Re: Harmful 'phone calls

Postby DaveReading » 14 Sep 2019, 9:51am

661-Pete wrote:But you are quite right to choose not to waste time with these individuals. Nor do I - I invariably hang up on them. Let those with more skill in the business try it on!

I don't think it requires any particular skill.

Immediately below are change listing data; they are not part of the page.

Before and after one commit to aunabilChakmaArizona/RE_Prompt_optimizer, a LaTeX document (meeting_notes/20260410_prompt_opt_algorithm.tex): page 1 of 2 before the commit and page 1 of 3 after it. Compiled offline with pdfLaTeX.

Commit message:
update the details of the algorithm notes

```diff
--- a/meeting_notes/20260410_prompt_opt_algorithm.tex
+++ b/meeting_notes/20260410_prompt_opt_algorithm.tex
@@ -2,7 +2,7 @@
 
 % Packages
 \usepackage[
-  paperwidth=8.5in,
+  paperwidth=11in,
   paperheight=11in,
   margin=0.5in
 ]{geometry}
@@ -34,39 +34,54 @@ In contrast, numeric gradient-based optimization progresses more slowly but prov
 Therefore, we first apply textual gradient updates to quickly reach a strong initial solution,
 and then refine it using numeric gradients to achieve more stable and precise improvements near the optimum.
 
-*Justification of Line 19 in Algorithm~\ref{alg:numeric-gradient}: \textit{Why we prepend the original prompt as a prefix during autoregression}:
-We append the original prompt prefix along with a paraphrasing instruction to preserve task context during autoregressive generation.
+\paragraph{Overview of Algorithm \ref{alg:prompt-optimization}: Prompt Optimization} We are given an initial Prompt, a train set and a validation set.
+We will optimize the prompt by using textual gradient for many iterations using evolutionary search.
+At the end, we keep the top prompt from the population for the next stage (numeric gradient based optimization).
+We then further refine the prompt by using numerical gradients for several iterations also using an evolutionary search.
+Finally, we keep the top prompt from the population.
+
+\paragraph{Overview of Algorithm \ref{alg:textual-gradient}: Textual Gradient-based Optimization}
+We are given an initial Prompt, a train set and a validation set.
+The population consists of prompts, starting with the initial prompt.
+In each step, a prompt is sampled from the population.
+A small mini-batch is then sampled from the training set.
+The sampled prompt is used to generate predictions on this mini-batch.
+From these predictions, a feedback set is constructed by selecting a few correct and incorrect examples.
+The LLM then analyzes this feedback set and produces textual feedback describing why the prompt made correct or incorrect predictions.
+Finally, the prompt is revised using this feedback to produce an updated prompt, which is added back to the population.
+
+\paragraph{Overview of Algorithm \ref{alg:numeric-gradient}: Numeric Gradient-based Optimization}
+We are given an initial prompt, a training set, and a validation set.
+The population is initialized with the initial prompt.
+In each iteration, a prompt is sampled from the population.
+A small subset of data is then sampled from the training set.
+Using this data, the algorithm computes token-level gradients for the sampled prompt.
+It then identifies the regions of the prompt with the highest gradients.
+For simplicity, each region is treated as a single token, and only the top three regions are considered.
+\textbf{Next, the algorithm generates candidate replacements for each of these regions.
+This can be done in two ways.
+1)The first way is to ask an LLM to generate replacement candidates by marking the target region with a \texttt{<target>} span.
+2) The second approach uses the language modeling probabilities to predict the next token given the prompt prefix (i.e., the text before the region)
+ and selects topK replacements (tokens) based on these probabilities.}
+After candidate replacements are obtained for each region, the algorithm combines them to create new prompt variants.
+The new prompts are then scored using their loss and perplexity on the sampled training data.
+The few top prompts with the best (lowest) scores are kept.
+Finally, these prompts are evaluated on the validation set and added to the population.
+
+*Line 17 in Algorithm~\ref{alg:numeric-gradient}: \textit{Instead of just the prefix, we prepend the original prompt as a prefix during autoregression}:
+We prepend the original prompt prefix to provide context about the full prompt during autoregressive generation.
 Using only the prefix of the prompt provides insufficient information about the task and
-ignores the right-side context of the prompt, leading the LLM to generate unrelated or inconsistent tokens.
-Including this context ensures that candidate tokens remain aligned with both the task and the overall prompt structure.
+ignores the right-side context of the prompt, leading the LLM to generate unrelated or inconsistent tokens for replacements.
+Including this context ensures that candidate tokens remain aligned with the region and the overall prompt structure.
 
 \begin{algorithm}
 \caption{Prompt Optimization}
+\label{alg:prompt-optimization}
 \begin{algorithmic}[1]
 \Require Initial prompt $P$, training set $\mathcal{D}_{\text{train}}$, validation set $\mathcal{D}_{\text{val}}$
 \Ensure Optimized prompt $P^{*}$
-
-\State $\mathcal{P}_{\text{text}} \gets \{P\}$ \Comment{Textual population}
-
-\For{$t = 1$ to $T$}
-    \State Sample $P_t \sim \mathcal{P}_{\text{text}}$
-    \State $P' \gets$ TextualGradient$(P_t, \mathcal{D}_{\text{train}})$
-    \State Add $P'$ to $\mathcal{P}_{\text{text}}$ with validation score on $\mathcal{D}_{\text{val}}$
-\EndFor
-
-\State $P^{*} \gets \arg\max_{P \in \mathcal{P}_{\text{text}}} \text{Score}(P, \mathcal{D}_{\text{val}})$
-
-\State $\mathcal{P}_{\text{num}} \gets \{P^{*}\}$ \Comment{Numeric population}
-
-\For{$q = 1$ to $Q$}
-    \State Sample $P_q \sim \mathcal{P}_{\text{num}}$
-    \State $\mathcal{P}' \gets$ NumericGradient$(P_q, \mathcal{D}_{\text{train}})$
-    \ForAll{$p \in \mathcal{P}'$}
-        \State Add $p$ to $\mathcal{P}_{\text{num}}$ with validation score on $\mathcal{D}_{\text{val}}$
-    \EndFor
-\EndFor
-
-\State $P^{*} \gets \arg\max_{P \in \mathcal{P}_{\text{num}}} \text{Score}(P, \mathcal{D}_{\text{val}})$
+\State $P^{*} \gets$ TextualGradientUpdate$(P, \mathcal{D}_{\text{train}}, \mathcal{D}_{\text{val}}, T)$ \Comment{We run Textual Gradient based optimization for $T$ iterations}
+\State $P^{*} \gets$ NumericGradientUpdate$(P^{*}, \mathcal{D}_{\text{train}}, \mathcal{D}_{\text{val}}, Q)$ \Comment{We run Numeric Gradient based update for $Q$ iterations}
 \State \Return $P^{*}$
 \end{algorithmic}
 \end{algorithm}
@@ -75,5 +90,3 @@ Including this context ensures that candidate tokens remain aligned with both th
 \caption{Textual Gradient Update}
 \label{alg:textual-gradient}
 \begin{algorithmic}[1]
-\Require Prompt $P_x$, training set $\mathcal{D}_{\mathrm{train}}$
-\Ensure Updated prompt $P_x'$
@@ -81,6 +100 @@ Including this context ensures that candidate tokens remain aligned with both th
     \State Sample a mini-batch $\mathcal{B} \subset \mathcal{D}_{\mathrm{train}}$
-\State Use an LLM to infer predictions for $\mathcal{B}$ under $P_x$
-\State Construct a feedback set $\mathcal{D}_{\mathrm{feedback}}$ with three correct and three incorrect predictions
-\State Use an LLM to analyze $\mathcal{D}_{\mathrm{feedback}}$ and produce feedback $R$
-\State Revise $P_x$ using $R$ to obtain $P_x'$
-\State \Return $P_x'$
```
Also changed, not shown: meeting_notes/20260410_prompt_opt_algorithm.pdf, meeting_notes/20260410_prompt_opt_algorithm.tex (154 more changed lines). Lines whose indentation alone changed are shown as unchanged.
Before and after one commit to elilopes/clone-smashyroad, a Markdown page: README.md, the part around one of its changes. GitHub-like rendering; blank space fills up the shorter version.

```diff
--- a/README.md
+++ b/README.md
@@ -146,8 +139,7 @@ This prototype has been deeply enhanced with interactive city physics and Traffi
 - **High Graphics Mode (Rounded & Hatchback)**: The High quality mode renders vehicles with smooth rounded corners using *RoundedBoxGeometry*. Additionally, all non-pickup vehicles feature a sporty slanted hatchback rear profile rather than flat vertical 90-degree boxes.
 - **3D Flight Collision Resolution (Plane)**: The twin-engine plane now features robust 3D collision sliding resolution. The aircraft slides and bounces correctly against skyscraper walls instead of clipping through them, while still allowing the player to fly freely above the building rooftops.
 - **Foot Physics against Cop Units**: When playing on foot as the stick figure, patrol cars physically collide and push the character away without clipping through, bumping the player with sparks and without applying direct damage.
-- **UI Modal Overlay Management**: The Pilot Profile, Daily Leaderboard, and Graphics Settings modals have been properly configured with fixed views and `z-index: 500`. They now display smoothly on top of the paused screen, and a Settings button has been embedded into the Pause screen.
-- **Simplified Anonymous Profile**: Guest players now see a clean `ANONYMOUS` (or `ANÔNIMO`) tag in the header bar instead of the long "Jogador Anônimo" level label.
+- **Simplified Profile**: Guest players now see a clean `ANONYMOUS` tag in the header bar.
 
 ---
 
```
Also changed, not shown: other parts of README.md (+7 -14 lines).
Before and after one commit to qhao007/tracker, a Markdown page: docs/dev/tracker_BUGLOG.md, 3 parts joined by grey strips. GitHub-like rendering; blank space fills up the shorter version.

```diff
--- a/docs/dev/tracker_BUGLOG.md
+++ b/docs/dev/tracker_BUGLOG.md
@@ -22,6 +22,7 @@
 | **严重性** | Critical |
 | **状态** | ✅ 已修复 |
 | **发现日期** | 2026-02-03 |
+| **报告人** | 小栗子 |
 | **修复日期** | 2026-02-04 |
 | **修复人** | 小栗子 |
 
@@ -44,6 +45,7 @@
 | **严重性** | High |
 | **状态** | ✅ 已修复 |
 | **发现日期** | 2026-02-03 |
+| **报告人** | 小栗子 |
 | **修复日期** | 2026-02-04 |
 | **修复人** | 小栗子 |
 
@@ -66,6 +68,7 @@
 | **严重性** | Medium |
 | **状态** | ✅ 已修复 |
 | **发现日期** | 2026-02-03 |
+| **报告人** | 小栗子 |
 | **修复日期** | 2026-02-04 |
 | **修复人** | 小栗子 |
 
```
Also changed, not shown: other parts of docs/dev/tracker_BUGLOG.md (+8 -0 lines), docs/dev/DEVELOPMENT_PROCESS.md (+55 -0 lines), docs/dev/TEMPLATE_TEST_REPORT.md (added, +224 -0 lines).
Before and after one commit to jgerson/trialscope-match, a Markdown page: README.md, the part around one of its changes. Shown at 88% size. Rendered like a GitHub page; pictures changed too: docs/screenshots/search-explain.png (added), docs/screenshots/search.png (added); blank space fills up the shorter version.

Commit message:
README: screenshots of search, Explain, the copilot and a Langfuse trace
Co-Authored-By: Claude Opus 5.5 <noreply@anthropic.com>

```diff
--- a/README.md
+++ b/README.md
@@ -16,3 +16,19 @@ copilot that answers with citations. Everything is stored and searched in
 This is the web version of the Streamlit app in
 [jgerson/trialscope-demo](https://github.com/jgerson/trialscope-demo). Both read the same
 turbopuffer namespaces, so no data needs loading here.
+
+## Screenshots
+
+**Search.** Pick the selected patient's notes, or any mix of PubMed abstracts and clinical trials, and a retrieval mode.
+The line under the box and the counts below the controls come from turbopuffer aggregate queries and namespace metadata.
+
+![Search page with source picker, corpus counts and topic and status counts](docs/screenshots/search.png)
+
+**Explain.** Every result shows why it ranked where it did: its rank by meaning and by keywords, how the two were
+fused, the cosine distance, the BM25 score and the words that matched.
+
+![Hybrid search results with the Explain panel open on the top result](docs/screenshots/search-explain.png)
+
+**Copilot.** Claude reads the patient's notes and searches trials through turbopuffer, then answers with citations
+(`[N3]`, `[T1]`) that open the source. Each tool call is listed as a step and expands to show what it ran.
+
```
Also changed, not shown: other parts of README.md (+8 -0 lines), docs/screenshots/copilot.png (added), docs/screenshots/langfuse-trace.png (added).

Just a bit of free time and the ability to act dumb (which for some reason I seem to find easy). :o

Bear in mind that while you're taking up their time (I managed an hour once), that's time that they haven't been able to spend on scamming someone more vulnerable.